##### Data excerpts #####

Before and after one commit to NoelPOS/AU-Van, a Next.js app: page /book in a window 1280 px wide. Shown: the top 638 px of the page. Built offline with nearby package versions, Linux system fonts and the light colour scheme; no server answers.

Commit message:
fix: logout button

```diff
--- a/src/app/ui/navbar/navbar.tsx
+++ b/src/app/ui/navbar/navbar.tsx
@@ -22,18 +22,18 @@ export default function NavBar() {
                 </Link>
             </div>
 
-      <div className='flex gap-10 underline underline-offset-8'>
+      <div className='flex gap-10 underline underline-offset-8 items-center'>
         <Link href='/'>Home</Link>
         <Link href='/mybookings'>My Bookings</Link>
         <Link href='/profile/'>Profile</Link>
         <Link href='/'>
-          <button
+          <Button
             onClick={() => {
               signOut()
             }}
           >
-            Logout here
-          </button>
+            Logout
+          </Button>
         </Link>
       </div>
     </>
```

#####

• Task statement: With the material above as the source, restate each line word for word.

• Task answer:
Before and after one commit to NoelPOS/AU-Van, a Next.js app: page /book in a window 1280 px wide. Shown: the top 638 px of the page. Built offline with nearby package versions, Linux system fonts and the light colour scheme; no server answers.

Commit message:
fix: logout button

```diff
--- a/src/app/ui/navbar/navbar.tsx
+++ b/src/app/ui/navbar/navbar.tsx
@@ -22,18 +22,18 @@ export default function NavBar() {
                 </Link>
             </div>
 
-      <div className='flex gap-10 underline underline-offset-8'>
+      <div className='flex gap-10 underline underline-offset-8 items-center'>
         <Link href='/'>Home</Link>
         <Link href='/mybookings'>My Bookings</Link>
         <Link href='/profile/'>Profile</Link>
         <Link href='/'>
-          <button
+          <Button
             onClick={() => {
               signOut()
             }}
           >
-            Logout here
-          </button>
+            Logout
+          </Button>
         </Link>
       </div>
     </>
```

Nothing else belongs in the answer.